Wisconsin Gov. Scott Walker. (Chris Keane/Reuters)

In the weeks since Gov. Scott Walker (R) abandoned his bid for a presidency, the Republicans who help him run Wisconsin have been on a tear. Thanks to creative post-2010 redistricting and a strong 2014 election win, Republicans control enough of the legislature in Madison to push through legislation that had been stymied by dissent — or negative media attention.

Yesterday, the minority Democrats boycotted a vote on some of that legislation, a bill that would end some campaign contribution limits and allow candidates to coordinate with "issue" organizations. The caps on individual donations to state legislative and constitutional offices would be doubled; unlimited funds would be allowed to flow to campaign committees, even if the money came from the candidates themselves.

Democrats, who have fought in vain to slow down conservative legislation in the past, were shocked at the speed of this bill. "It was always moving, but it kind of hit an oil slick this month," state Rep. Mandela Barnes said in an interview. "It sped up and got out of control."

This bill is moving in tandem with similarly unstoppable efforts to change the Government Accountability Board from a nonpartisan watchdog to a bipartisan one, and to reform the sort of "John Doe" investigations that dogged Walker before and during his presidential bid. Wisconsin Republicans have said that GAB reform is necessary; Assembly Speaker Robin Vos called it a "failed experiment,"  saying it allowed purportedly nonpartisan officials to work against enemies.

"We thought it could potentially take partisanship and politics out of the process," Vos said in a TV interview. "We took out a piece of human nature, that everyone has a partisan leaning."

But as Common Cause Wisconsin's Jay Heck has pointed out, the Republican replacement for the GAB — two panels, split evenly between Republicans and Democrats — mirrors the structure of the Federal Election Commission, whose toothlessness has effectively rendered it irrelevant.

The campaign money reforms have spurred more Democratic angst, best captured by the reporting of the Madison Capital Times's Jessie Opoien. Republicans have defended the unshackling of "issue" groups by describing them as some kind of force bigger than politics.

"We’re following the lead of the courts, and we are respecting the First Amendment," Vos told reporters this week. "I think one of the things we need in society is more discussion of issues and less discussion of elections. This is exactly what it’s about."

Ironically, it was a Wisconsin issue group that inspired some of the past decade's most consequential legal changes to campaign finance law. Wisconsin Right to Life wanted to run election-year commercials that urged then-Sen. Russ Feingold (D) — who is running next year for his old seat — to stop filibustering conservative justices. When the group was blocked by a TV station, it sued.
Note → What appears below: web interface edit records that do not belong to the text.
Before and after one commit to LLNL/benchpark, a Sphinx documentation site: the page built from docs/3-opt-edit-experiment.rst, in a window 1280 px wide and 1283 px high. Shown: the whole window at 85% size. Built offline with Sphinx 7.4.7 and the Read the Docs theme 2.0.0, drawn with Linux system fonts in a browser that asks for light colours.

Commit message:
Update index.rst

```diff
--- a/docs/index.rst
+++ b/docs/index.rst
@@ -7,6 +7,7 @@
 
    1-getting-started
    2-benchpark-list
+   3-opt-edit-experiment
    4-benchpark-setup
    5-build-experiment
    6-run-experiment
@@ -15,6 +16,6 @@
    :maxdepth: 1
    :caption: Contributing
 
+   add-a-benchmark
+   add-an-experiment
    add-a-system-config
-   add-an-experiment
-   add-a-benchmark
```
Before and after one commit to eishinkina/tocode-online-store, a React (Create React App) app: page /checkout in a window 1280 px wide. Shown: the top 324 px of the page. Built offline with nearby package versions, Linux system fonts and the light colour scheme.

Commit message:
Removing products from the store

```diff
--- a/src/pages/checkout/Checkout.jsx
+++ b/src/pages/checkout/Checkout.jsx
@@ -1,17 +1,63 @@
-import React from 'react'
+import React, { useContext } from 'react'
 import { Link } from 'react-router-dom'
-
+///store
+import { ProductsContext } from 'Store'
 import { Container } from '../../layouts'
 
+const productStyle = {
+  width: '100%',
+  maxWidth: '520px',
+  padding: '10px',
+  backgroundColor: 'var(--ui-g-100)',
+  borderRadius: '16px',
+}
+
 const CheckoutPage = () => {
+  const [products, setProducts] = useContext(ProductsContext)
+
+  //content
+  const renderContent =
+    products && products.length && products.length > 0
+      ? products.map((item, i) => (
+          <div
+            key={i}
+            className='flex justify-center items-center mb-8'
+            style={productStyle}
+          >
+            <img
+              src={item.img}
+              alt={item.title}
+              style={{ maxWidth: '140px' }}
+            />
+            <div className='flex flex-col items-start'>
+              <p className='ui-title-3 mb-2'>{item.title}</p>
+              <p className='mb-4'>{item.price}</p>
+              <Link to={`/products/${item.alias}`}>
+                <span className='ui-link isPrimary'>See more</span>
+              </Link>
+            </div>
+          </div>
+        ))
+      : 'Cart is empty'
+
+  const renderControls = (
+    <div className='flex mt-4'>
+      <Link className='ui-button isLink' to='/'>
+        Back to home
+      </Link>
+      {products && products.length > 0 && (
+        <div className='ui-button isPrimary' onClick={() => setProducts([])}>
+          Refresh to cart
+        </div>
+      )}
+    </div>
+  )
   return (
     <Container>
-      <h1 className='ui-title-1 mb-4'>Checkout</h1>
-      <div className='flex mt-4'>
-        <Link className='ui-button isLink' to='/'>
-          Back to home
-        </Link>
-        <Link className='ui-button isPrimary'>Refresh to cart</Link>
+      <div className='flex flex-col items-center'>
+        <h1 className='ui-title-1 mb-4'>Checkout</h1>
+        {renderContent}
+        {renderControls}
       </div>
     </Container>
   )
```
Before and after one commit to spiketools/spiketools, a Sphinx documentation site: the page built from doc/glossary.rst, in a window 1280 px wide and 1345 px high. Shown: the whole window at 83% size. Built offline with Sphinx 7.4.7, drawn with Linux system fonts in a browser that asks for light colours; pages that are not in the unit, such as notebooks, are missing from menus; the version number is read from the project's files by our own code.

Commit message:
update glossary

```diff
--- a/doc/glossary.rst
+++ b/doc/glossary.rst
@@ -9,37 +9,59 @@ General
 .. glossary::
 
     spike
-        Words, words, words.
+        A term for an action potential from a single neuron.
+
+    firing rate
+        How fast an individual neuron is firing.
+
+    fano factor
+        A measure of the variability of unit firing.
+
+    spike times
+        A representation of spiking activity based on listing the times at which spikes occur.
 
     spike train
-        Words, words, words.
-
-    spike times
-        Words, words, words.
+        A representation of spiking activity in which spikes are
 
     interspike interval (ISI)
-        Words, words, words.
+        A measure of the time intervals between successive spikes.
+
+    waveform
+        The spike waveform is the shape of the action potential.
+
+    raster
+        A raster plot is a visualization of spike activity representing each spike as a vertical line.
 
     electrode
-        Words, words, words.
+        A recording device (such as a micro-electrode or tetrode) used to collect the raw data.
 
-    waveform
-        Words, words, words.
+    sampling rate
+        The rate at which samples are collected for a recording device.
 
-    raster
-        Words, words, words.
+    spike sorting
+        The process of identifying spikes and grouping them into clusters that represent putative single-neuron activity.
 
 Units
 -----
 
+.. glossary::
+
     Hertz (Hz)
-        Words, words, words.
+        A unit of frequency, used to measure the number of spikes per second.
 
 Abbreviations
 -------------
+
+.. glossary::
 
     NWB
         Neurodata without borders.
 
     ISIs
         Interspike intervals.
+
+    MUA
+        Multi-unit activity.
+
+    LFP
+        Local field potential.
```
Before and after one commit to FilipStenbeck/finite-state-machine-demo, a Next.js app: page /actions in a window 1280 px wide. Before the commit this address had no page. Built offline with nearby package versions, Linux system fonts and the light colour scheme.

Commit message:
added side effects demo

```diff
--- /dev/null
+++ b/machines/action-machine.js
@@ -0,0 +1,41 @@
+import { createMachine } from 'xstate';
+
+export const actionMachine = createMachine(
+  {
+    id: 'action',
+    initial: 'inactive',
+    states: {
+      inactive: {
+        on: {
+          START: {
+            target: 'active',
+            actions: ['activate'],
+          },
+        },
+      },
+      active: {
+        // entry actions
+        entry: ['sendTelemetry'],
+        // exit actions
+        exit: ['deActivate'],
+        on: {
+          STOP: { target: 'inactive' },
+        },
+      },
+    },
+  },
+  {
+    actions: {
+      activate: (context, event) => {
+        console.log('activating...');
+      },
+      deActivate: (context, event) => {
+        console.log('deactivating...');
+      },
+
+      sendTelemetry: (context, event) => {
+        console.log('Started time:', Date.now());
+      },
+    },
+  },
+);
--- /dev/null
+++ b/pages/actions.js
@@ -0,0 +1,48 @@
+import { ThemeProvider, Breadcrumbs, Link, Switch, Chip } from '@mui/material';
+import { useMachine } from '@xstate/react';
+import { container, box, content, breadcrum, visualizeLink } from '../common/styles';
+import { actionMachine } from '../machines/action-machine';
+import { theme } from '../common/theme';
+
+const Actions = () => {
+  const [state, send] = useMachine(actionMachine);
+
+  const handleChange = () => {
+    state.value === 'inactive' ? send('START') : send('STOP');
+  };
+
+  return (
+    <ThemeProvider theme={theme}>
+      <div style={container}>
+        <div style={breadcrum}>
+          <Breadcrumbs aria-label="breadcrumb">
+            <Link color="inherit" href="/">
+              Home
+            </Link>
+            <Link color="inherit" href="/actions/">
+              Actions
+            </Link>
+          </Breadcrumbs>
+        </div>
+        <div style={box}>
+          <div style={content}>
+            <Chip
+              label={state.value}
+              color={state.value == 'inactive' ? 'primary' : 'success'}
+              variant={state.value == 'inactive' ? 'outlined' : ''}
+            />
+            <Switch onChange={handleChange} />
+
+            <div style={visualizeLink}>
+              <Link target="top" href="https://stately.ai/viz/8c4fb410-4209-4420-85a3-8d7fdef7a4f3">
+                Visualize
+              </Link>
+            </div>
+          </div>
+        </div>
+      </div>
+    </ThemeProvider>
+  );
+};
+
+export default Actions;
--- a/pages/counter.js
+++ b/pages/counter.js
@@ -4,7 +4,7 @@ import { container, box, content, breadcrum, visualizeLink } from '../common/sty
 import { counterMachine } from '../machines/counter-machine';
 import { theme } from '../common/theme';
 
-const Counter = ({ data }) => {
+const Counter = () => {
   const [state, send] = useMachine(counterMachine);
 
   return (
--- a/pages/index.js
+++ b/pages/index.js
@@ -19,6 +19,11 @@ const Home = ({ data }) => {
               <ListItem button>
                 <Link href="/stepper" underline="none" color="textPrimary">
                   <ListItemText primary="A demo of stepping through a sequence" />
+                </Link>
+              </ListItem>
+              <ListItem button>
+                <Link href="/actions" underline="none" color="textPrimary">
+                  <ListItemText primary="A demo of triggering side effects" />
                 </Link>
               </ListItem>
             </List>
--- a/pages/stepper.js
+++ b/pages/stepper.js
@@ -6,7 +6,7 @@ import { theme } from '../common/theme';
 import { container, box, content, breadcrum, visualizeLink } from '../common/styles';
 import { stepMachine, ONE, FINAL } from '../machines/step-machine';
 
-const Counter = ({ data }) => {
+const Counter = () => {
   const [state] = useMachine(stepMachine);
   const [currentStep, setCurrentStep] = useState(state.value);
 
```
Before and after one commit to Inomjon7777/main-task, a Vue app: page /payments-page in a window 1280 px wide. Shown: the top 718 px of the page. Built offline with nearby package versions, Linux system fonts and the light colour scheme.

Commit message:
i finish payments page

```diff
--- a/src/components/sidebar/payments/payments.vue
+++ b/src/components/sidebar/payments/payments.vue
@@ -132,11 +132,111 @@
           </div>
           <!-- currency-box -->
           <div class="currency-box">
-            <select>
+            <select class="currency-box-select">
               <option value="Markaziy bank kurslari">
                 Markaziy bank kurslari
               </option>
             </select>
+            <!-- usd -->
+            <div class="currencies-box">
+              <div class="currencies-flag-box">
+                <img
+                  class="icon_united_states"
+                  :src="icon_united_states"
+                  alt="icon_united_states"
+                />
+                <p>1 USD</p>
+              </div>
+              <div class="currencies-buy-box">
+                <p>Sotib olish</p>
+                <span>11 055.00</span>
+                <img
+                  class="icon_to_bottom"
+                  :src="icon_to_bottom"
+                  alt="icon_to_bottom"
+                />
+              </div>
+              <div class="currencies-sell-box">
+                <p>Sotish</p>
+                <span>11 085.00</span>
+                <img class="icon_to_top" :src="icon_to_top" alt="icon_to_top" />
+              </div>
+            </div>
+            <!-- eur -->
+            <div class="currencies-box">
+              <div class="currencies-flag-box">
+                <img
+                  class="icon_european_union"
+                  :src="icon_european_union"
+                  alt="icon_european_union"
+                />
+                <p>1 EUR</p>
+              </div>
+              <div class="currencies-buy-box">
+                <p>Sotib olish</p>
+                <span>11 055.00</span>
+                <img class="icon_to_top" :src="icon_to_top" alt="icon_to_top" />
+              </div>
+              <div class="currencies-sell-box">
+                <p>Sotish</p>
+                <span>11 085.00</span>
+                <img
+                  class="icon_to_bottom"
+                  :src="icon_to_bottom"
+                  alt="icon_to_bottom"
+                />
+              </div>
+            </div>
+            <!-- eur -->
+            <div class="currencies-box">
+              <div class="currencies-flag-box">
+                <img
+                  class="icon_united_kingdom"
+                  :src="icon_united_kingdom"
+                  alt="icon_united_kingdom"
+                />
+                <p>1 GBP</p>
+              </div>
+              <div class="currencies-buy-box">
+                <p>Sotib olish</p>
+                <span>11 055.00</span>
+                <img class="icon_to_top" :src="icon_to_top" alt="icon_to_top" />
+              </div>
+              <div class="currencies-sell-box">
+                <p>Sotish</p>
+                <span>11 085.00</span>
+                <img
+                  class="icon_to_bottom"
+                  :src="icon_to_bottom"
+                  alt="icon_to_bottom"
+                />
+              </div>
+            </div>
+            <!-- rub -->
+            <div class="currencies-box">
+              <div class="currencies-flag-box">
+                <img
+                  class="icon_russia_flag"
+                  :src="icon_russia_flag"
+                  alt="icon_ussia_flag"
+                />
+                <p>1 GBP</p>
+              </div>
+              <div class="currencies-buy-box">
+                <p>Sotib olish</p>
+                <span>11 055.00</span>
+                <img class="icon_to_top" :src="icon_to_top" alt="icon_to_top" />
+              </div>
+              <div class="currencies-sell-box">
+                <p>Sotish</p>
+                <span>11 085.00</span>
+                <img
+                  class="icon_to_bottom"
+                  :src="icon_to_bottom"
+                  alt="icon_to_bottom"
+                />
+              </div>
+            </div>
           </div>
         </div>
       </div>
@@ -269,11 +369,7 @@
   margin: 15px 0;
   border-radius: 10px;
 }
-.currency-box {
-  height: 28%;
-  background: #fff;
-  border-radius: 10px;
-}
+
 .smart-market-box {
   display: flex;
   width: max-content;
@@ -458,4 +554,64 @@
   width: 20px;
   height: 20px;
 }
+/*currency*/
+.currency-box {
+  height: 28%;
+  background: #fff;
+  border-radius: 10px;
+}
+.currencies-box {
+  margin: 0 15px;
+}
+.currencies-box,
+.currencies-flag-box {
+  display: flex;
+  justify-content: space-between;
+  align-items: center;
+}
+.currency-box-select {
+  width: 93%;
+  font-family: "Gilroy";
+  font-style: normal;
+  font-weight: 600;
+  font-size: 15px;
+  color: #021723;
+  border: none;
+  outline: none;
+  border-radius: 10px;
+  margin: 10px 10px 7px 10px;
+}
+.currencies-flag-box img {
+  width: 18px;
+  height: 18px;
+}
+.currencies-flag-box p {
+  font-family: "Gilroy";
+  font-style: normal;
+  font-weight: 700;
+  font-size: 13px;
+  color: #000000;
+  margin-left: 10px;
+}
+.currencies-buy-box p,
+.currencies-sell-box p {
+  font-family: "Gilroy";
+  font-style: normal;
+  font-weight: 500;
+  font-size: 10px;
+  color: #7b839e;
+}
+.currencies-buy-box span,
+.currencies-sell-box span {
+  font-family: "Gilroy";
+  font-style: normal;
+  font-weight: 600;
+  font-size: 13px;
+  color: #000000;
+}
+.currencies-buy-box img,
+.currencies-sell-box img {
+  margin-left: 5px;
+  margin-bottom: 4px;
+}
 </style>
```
It eventually won at the Supreme Court, with Chief Justice John Roberts writing the decision that exempted issue groups from Feingold's own campaign finance reform regulations.

Democrats, who have no tools available to slow down the legislation, are left arguing that the state does not want it. Barnes, who hopes to amend the changes to delay their implementation past 2016, pointed to the 59 Wisconsin towns that have already passed non-binding referenda against the Supreme Court's landmark Citizens United decision.

"I’ve talked to Republicans who have heartburn about the bill," Barnes said. "But are they gonna vote against it? I don’t think so. The 2016 cycle is going to be a presidential election, and Democrats have traditional outperformed in cycles like that. Governor Walker's approval rating has fallen below 40 percent, and Republicans are going to be tied to him. Is that why we're seeing these bills now? To me, that seems like a conflict of interest."